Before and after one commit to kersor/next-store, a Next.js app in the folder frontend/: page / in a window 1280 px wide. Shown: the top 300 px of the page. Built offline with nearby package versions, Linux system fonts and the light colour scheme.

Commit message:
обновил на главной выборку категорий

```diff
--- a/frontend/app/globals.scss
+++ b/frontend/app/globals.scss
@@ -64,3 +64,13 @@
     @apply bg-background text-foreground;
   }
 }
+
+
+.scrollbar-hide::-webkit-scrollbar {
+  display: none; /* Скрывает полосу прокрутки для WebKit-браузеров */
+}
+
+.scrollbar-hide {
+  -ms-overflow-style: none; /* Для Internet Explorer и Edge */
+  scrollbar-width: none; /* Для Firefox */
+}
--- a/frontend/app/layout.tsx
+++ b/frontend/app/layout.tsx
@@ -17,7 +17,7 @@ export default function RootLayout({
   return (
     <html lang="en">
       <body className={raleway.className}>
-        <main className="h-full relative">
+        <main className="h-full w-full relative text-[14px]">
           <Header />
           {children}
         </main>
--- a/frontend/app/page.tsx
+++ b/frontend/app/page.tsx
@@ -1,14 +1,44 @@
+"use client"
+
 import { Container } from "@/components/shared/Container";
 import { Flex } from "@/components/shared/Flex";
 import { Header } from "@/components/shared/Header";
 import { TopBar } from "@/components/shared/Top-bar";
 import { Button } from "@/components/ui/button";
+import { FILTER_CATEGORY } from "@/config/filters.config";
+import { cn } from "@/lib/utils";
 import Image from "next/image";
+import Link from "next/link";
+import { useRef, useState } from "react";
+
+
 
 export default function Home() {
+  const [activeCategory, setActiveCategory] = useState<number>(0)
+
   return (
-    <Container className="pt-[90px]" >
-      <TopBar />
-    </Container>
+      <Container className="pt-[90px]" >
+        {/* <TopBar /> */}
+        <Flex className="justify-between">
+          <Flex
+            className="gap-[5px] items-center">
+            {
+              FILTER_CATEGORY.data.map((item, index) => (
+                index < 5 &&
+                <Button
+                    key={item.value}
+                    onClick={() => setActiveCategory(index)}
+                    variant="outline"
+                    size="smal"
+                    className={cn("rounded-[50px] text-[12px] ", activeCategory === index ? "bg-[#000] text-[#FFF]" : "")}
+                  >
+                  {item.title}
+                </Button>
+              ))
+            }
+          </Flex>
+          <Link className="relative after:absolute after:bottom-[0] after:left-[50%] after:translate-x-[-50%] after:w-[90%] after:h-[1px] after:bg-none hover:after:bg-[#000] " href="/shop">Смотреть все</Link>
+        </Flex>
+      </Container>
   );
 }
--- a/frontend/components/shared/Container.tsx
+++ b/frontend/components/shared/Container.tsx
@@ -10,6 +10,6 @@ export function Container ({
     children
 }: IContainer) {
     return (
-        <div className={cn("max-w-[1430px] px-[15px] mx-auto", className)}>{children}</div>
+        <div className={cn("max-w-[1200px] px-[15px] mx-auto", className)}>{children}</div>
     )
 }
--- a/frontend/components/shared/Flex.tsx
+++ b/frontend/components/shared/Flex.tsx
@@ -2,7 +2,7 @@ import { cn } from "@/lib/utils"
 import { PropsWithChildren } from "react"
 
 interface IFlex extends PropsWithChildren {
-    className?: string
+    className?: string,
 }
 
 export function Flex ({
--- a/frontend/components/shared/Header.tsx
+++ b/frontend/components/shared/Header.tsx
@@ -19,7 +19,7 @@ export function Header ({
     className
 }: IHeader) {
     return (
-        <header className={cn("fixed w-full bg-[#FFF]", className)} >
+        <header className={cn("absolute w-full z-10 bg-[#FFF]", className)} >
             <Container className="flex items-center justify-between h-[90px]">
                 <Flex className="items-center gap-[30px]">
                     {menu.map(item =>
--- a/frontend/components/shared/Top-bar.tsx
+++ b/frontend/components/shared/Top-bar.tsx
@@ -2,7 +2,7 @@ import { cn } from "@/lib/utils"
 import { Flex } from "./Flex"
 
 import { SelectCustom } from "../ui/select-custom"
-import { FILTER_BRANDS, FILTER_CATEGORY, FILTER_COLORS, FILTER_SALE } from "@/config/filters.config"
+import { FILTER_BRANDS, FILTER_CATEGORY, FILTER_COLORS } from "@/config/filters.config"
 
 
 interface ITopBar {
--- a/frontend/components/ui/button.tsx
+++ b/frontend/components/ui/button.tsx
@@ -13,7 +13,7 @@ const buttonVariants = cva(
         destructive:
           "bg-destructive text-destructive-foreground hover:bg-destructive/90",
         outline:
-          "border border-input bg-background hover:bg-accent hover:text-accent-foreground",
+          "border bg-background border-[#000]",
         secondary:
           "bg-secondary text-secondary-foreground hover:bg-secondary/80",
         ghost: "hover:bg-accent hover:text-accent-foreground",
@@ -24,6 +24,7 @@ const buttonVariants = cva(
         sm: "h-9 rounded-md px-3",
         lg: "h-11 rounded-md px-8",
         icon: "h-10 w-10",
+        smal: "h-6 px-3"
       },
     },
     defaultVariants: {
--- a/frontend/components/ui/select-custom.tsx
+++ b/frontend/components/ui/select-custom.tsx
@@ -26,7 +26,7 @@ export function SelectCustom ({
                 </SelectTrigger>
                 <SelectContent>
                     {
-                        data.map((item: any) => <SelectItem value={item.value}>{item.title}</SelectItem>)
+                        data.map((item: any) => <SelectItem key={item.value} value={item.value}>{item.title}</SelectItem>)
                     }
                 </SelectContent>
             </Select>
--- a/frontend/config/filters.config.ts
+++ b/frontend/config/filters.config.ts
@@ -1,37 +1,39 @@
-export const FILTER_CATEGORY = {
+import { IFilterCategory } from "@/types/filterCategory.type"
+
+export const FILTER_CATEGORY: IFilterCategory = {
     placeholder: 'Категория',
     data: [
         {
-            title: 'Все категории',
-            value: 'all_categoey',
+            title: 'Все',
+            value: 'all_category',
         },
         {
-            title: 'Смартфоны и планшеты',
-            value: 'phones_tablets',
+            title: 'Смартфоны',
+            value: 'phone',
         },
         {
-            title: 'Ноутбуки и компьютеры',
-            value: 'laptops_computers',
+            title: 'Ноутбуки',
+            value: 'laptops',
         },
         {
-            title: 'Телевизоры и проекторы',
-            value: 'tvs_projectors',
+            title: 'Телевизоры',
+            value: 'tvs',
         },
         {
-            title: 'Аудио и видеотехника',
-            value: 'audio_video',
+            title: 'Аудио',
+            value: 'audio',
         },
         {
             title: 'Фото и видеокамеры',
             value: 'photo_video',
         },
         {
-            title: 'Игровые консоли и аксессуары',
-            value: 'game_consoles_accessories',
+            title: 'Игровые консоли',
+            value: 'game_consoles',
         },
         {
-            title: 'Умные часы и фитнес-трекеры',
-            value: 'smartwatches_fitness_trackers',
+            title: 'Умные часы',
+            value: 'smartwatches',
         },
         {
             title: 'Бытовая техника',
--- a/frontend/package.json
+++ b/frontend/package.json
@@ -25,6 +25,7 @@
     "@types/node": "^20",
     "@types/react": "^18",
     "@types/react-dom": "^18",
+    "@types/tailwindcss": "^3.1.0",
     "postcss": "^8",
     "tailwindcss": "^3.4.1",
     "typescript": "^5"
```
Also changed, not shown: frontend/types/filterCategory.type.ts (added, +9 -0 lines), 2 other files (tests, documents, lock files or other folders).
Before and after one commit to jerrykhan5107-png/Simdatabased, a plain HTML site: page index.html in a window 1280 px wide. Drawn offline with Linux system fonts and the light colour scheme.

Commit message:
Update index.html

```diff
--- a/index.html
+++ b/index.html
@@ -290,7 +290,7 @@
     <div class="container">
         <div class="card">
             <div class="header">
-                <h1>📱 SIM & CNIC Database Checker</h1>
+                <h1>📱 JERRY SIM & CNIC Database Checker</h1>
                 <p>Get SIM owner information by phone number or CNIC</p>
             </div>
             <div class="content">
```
—————
For every line of the material above that contains the word "shared", show the line.

 import { Container } from "@/components/shared/Container";
 import { Flex } from "@/components/shared/Flex";
 import { Header } from "@/components/shared/Header";
 import { TopBar } from "@/components/shared/Top-bar";
--- a/frontend/components/shared/Container.tsx
+++ b/frontend/components/shared/Container.tsx
--- a/frontend/components/shared/Flex.tsx
+++ b/frontend/components/shared/Flex.tsx
--- a/frontend/components/shared/Header.tsx
+++ b/frontend/components/shared/Header.tsx
--- a/frontend/components/shared/Top-bar.tsx
+++ b/frontend/components/shared/Top-bar.tsx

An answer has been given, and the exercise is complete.